I finally played my first game recently. The mechanics are pretty simple — each model gets a certain number of Action Dice, which can be spent to move, attack, etc. To attack you have to roll to hit a target number, then make an opposed roll against their armor to do wounds. If a model runs out of wounds, it goes down but has a chance to recover at the end of the turn. Getting attacked while down will finish you off, but you can’t attack a disabled model while it’s engaged with another model. Getting isolated will get you killed, but stick together and you just might survive.
The two-player starter pits a party of adventurers against a group of barbarian pig men. There’s something of twist, though, as the cleric is not only some kind of dragonkin, but he can summon a Spirit Hammer, represented as a separate model that can be activated alongside him.
We played the Pack Yak scenario for the first real game. There’s a mobile objective (the Pack Yak) which one player is trying to get across the board. Whoever has the most models engaged with it at the end of each turn gets to move it down (or across) the board.
It ended up being a really tight and enjoyable game. I got the Yak nearly all the way across the board before finally being overwhelmed. A turn or two of bitter fighting at the end let the pig men break away with the goods.
The suggested board size is only 2′ x 2′, which makes for an intimate game. It also doesn’t take much terrain to fill it up. The Seeker’s Handbook has a bunch of suggestions for spice via terrain and neutral monsters. The simple mechanics means there’s a lot of room to play around with scenario-specific rules.
The two-player starter doesn’t seem to be available any more, in favor of single player faction bundles of models and the rulebook. The big downside is that the 2-player starter came with a deck of upgrades (and relics!) which seems like it’s basic to the game, and isn’t currently available in physical form. On the plus side, PDFs of the deck are quick cheap.
Hobby wise, I went for bright colors to go with the cartoony aesthetic. I’m especially proud of the bases. I got a flagstone green stuff base stamp from Happy Seppeku a while ago, but haven’t done much with it. Here I put random blobs down on the bases and stamped in the flagstone.

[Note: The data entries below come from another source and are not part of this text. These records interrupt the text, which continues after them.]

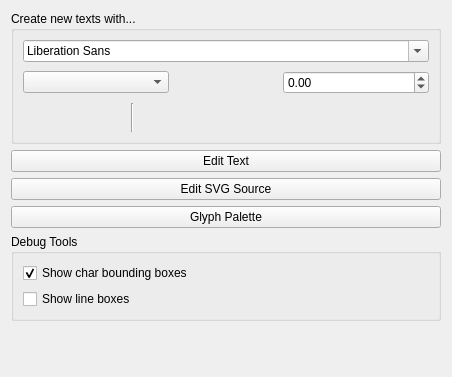
This is plugins/tools/svgtexttool/WdgSvgTextOptionWidget.ui in KDE/krita as Qt 5 draws it before an edit. The edited form follows.
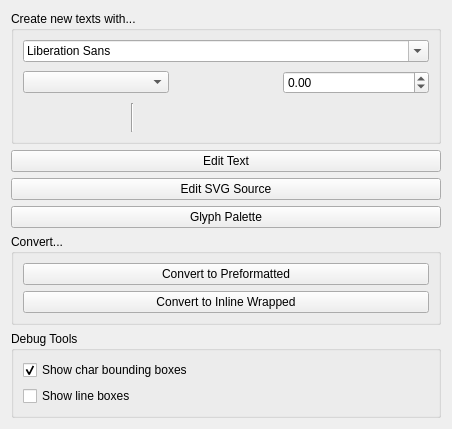
This is the edited form. Icons and pictures are not drawn.

Commit message:
Implement functions to convert KoSvgTextShapes to Inline and Preformatted text.
Old Krita 5.x texts used SVG character transforms for the new lines. This tries
to convert those to proper new lines, so artists can type text in a more ergonomic manner.

The edit to the form file:
```diff
--- a/plugins/tools/svgtexttool/WdgSvgTextOptionWidget.ui
+++ b/plugins/tools/svgtexttool/WdgSvgTextOptionWidget.ui
@@ -15,7 +15,34 @@
    </rect>
   </property>
   <layout class="QGridLayout" name="gridLayout">
-   <item row="4" column="0">
+   <item row="6" column="0">
+    <spacer name="verticalSpacer">
+     <property name="orientation">
+      <enum>Qt::Vertical</enum>
+     </property>
+     <property name="sizeHint" stdset="0">
+      <size>
+       <width>0</width>
+       <height>0</height>
+      </size>
+     </property>
+    </spacer>
+   </item>
+   <item row="3" column="0">
+    <widget class="QPushButton" name="btnGlyphPalette">
+     <property name="text">
+      <string>Glyph Palette</string>
+     </property>
+    </widget>
+   </item>
+   <item row="2" column="0">
+    <widget class="QPushButton" name="btnEditSvg">
+     <property name="text">
+      <string>Edit SVG Source</string>
+     </property>
+    </widget>
+   </item>
+   <item row="5" column="0">
     <widget class="QGroupBox" name="groupBoxDebug">
      <property name="title">
       <string notr="true">Debug Tools</string>
@@ -48,19 +75,6 @@
      </property>
     </widget>
    </item>
-   <item row="5" column="0">
-    <spacer name="verticalSpacer">
-     <property name="orientation">
-      <enum>Qt::Vertical</enum>
-     </property>
-     <property name="sizeHint" stdset="0">
-      <size>
-       <width>0</width>
-       <height>0</height>
-      </size>
-     </property>
-    </spacer>
-   </item>
    <item row="0" column="0">
     <widget class="QGroupBox" name="defsOptions">
      <property name="title">
@@ -319,18 +333,27 @@
      </layout>
     </widget>
    </item>
-   <item row="2" column="0">
-    <widget class="QPushButton" name="btnEditSvg">
-     <property name="text">
-      <string>Edit SVG Source</string>
+   <item row="4" column="0">
+    <widget class="QGroupBox" name="groupBoxConvert">
+     <property name="title">
+      <string>Convert...</string>
      </property>
-    </widget>
-   </item>
-   <item row="3" column="0">
-    <widget class="QPushButton" name="btnGlyphPalette">
-     <property name="text">
-      <string>Glyph Palette</string>
-     </property>
+     <layout class="QVBoxLayout" name="verticalLayout_3">
+      <item>
+       <widget class="QPushButton" name="convertPreFormatBtn">
+        <property name="text">
+         <string>Convert to Preformatted</string>
+        </property>
+       </widget>
+      </item>
+      <item>
+       <widget class="QPushButton" name="convertInlineBtn">
+        <property name="text">
+         <string>Convert to Inline Wrapped</string>
+        </property>
+       </widget>
+      </item>
+     </layout>
     </widget>
    </item>
   </layout>
```
The commit also changes 12 other files.
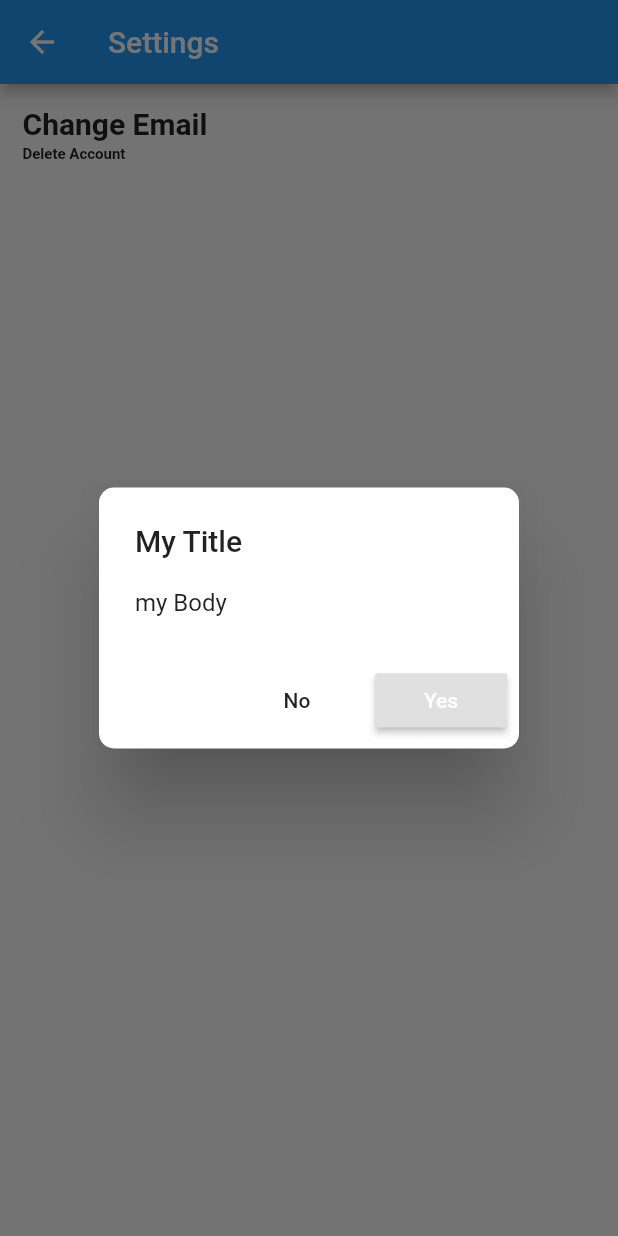
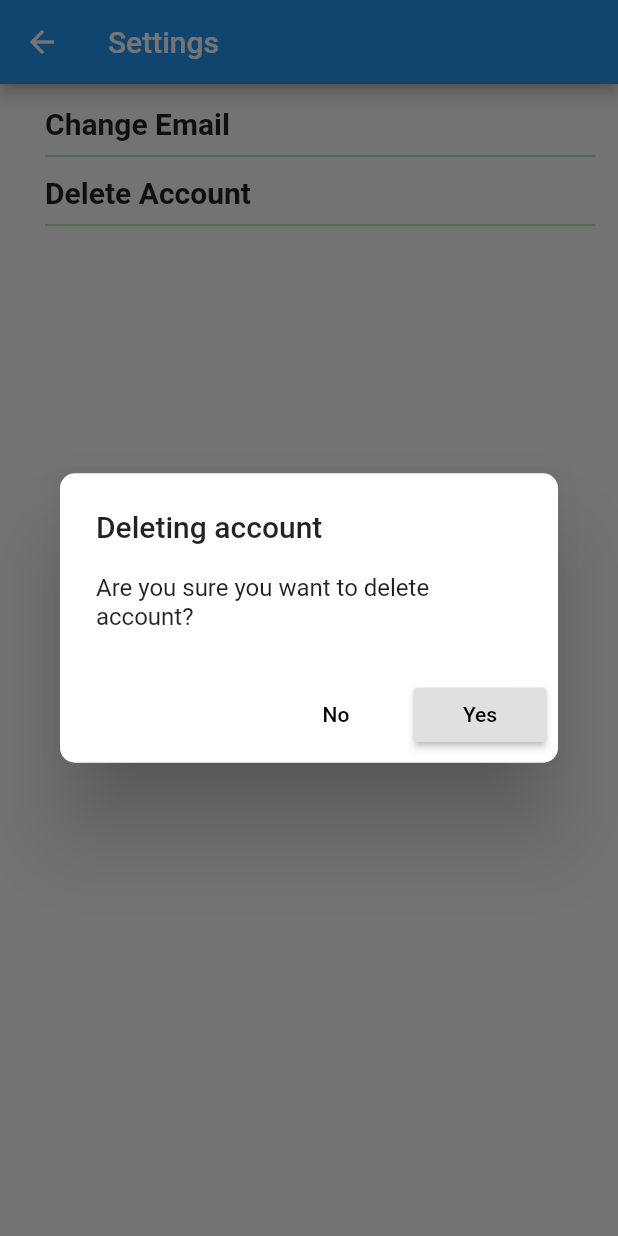
Before and after one commit to Festus1440/platebeacon_app, a Flutter app: the AccountSettingsDetails screen opened directly, after a tap on "Delete Account", on a phone screen of 412 x 824 dp. Run offline on Flutter 3.47's test engine with Material 2 defaults, Android fonts, the phone set to English and light mode, and no system bars; our stand-ins replace cloud_firestore, firebase_auth, google_maps_flutter, location; missing offline and left inert: flutter_polyline_points, google_map_polyline; accounts and stored records are empty.

Commit message:
made changes in accountsettings

```diff
--- a/lib/accountsettings.dart
+++ b/lib/accountsettings.dart
@@ -1,4 +1,6 @@
 import 'package:flutter/material.dart';
+
+import 'Home.dart';
 //import 'package:flutterapp/ShelterDrawer/restaurantDetails.dart';
 
 enum DialogAction { Yes, abort }
@@ -17,16 +19,16 @@ class Dialogs {
           shape: RoundedRectangleBorder(
             borderRadius: BorderRadius.circular(10),
           ),
-          title: Text(title),
-          content: Text(body),
+          title: Text('Deleting account'),
+          content: Text('Are you sure you want to delete account?'),
           actions: <Widget>[
             FlatButton(
               onPressed: () => Navigator.of(context).pop(DialogAction.abort),
-              child: const Text('No'),
+              child: const Text('No',style: TextStyle(color: Colors.black)),
             ),
             RaisedButton(
               onPressed: () => Navigator.of(context).pop(DialogAction.Yes),
-              child: const Text('Yes', style: TextStyle(color: Colors.white)),
+              child: const Text('Yes', style: TextStyle(color: Colors.black)),
             ),
           ],
         );
@@ -54,7 +56,7 @@ class _AccountDetailsState extends State<AccountSettingsDetails> {
         child: Column(
           children: <Widget>[
             Container(
-              margin: EdgeInsets.only(top: 15.0, left: 15.0, right: 15.0),
+              margin: EdgeInsets.only(top: 15.0, left: 30.0, right: 15.0),
               child: Column(
                 children: <Widget>[
                   Container(
@@ -69,15 +71,22 @@ class _AccountDetailsState extends State<AccountSettingsDetails> {
                       ),
                     ),
                   ),
+                  Divider(
+                    height: 20.0,
+                    thickness: 0.5,
+                    color: mainColor,
+                    indent: 0.0,
+                    endIndent: 0.0,
+                  ),
                   Container(
                     alignment: Alignment.topLeft,
-                    padding: EdgeInsets.only(top: 3.0),
+                    padding: EdgeInsets.only(top: 3.0,left: 0.0,right: 15.0),
                     child: GestureDetector(
                       child: Text(
                         "Delete Account",
                         semanticsLabel: tappedYes.toString(),
                         style: TextStyle(
-                          fontSize: 10.0,
+                          fontSize: 20.0,
                           fontWeight: FontWeight.bold,
                         ),
                       ),
@@ -93,6 +102,13 @@ class _AccountDetailsState extends State<AccountSettingsDetails> {
                       },
                     ),
                   ),
+                  Divider(
+                    height: 20.0,
+                    thickness: 0.5,
+                    color: mainColor,
+                    indent: 0.0,
+                    endIndent: 0.0,
+                  ),
                 ],
               ),
             ),
```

After painting, I surrounded it in AK Muddy Ground and static grass. It gives a really nice ancient road effect.
I’m looking forward to playing more Relicblade, and picking up more models.